> **What is required**
Pictures stay out, but every line of the data is copied exactly.

> **Materials provided**

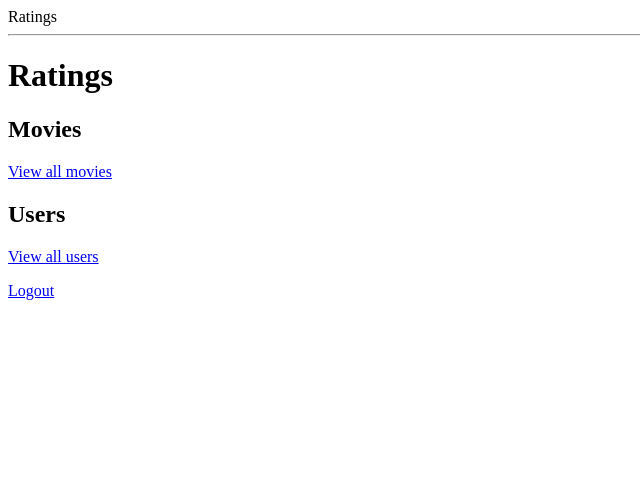
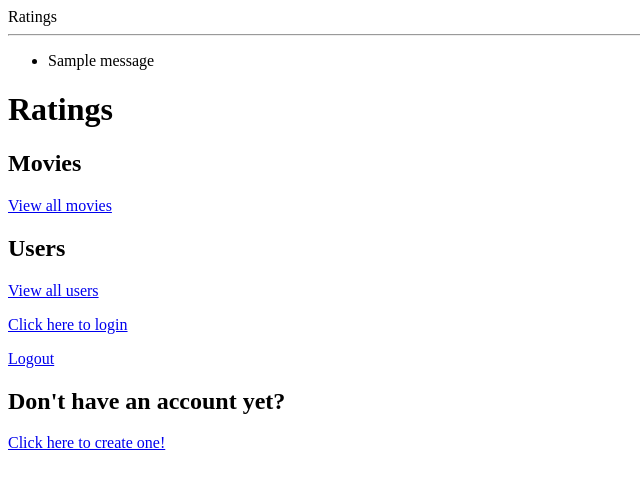
Before and after one commit to milaast/fs_ratings_app, a Flask app: page / in a window 1280 px wide. Shown: the top 489 px of the page, without its empty margins (0-640 px from the left). Run offline with Flask 2, Linux system fonts and the light colour scheme; tables that the repository leaves empty hold one stand-in row (values such as "Sample post"); one stand-in notice (Sample message) is shown.

Commit message:
- Flash messages working; - Improved check for existing user while logging in; - Improved flow of logic within server.py functions; - Improved website flow with links to different pages; - Repopulated database

```diff
--- a/server.py
+++ b/server.py
@@ -59,7 +59,7 @@ def create_account():
 
     existing_user = User.query.filter(User.email == email).first()
 
-    if existing_user is None:
+    if not existing_user:
 
         new_user = User(email=email,
                         password=password,
@@ -76,8 +76,6 @@ def create_account():
         flash("That e-mail address is already in use!")
         return redirect("/registration")
 
-        # need flash messages for create acct and acct already exists
-
 
 @app.route("/login")
 def show_login():
@@ -92,26 +90,27 @@ def log_user_in():
     form_password = request.form.get("password")
 
     existing_user = User.query.filter(User.email == email).first()
-    user_password = existing_user.password
 
-    if existing_user is None:
+    if not existing_user:
 
         flash("You must create an account first")
         return redirect("/login")
 
-    elif form_password == user_password:
-
-        session["email"] = email
-
-        flash("You've successfully logged in")
-        return redirect("/")
-
     else:
 
-        flash("The password you entered does not match your account")
-        return redirect("/login")
+        user_password = existing_user.password
 
-    # flash messages not working - need to fix
+        if form_password != user_password:
+
+            flash("The password you entered does not match your account")
+            return redirect("/login")
+
+        else:
+
+            session["email"] = email
+
+            flash("You've successfully logged in")
+            return redirect("/")
 
 
 @app.route("/logout")
@@ -123,8 +122,6 @@ def log_user_out():
     return redirect("/")
 
     # not sure if should redirect or render homepage template
-
-
 
 
 if __name__ == "__main__":
--- a/templates/base.html
+++ b/templates/base.html
@@ -9,11 +9,13 @@
   Ratings
   <hr>
 
+  <ul>
+    {% for message in get_flashed_messages() %}
+      <li>{{ message }}</li>
+    {% endfor %}
+  </ul>
+
   {% block content %} put your content here {% endblock %}
-
-  <p><a href="/logout">Logout</a></p>
-
-  <!-- logout link not displaying on any html pages -->
 
 </body>
 
--- a/templates/homepage.html
+++ b/templates/homepage.html
@@ -9,4 +9,11 @@
 <h2>Users</h2>
 <p><a href="/users">View all users</a></p>
 
+<p><a href="/login">Click here to login</a></p>
+
+<p><a href="/logout">Logout</a></p>
+
+<h2>Don't have an account yet? </h2>
+<p><a href="/registration">Click here to create one!</a></p>
+
 {% endblock %}
--- a/templates/user_list.html
+++ b/templates/user_list.html
@@ -6,7 +6,7 @@
       {% for user in users %}
           <li>
               <a href="/users/{{ user.user_id }}">
-                {{ user.email }} ({{ user.user_id }})
+                {{ user.user_id }}: {{ user.email }}
               </a>
           </li>
       {% endfor %}
```
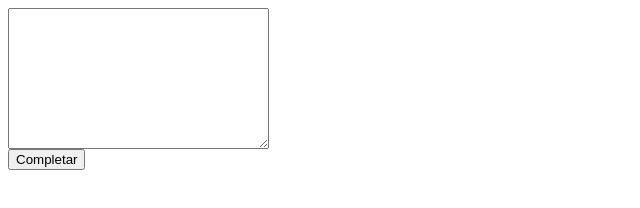
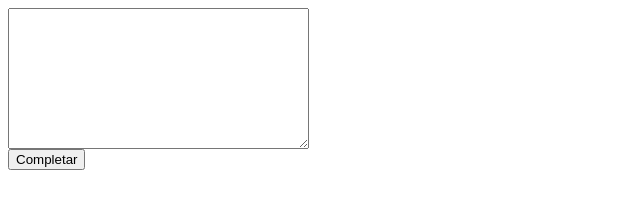
Before and after one commit to GalileoCap/Sudokunator, a plain HTML site: page index.html in a window 1280 px wide. Shown: the whole page, without its empty margins (0-640 px from the left). Drawn offline with Linux system fonts and the light colour scheme.

Commit message:
FIX: Cantidad de columnas

```diff
--- a/index.html
+++ b/index.html
@@ -1,6 +1,6 @@
 <html>
 <body>
-  <textarea id="tablero" rows="9" cols="30"></textarea>
+  <textarea id="tablero" rows="9" cols="35"></textarea>
   <br>
   <button id="procesar"> Completar </button>
   <script src="sudoku.js"></script>
```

> **Task output**
Before and after one commit to milaast/fs_ratings_app, a Flask app: page / in a window 1280 px wide. Shown: the top 489 px of the page, without its empty margins (0-640 px from the left). Run offline with Flask 2, Linux system fonts and the light colour scheme; tables that the repository leaves empty hold one stand-in row (values such as "Sample post"); one stand-in notice (Sample message) is shown.

Commit message:
- Flash messages working; - Improved check for existing user while logging in; - Improved flow of logic within server.py functions; - Improved website flow with links to different pages; - Repopulated database

```diff
--- a/server.py
+++ b/server.py
@@ -59,7 +59,7 @@ def create_account():
 
     existing_user = User.query.filter(User.email == email).first()
 
-    if existing_user is None:
+    if not existing_user:
 
         new_user = User(email=email,
                         password=password,
@@ -76,8 +76,6 @@ def create_account():
         flash("That e-mail address is already in use!")
         return redirect("/registration")
 
-        # need flash messages for create acct and acct already exists
-
 
 @app.route("/login")
 def show_login():
@@ -92,26 +90,27 @@ def log_user_in():
     form_password = request.form.get("password")
 
     existing_user = User.query.filter(User.email == email).first()
-    user_password = existing_user.password
 
-    if existing_user is None:
+    if not existing_user:
 
         flash("You must create an account first")
         return redirect("/login")
 
-    elif form_password == user_password:
-
-        session["email"] = email
-
-        flash("You've successfully logged in")
-        return redirect("/")
-
     else:
 
-        flash("The password you entered does not match your account")
-        return redirect("/login")
+        user_password = existing_user.password
 
-    # flash messages not working - need to fix
+        if form_password != user_password:
+
+            flash("The password you entered does not match your account")
+            return redirect("/login")
+
+        else:
+
+            session["email"] = email
+
+            flash("You've successfully logged in")
+            return redirect("/")
 
 
 @app.route("/logout")
@@ -123,8 +122,6 @@ def log_user_out():
     return redirect("/")
 
     # not sure if should redirect or render homepage template
-
-
 
 
 if __name__ == "__main__":
--- a/templates/base.html
+++ b/templates/base.html
@@ -9,11 +9,13 @@
   Ratings
   <hr>
 
+  <ul>
+    {% for message in get_flashed_messages() %}
+      <li>{{ message }}</li>
+    {% endfor %}
+  </ul>
+
   {% block content %} put your content here {% endblock %}
-
-  <p><a href="/logout">Logout</a></p>
-
-  <!-- logout link not displaying on any html pages -->
 
 </body>
 
--- a/templates/homepage.html
+++ b/templates/homepage.html
@@ -9,4 +9,11 @@
 <h2>Users</h2>
 <p><a href="/users">View all users</a></p>
 
+<p><a href="/login">Click here to login</a></p>
+
+<p><a href="/logout">Logout</a></p>
+
+<h2>Don't have an account yet? </h2>
+<p><a href="/registration">Click here to create one!</a></p>
+
 {% endblock %}
--- a/templates/user_list.html
+++ b/templates/user_list.html
@@ -6,7 +6,7 @@
       {% for user in users %}
           <li>
               <a href="/users/{{ user.user_id }}">
-                {{ user.email }} ({{ user.user_id }})
+                {{ user.user_id }}: {{ user.email }}
               </a>
           </li>
       {% endfor %}
```
Before and after one commit to GalileoCap/Sudokunator, a plain HTML site: page index.html in a window 1280 px wide. Shown: the whole page, without its empty margins (0-640 px from the left). Drawn offline with Linux system fonts and the light colour scheme.

Commit message:
FIX: Cantidad de columnas

```diff
--- a/index.html
+++ b/index.html
@@ -1,6 +1,6 @@
 <html>
 <body>
-  <textarea id="tablero" rows="9" cols="30"></textarea>
+  <textarea id="tablero" rows="9" cols="35"></textarea>
   <br>
   <button id="procesar"> Completar </button>
   <script src="sudoku.js"></script>
```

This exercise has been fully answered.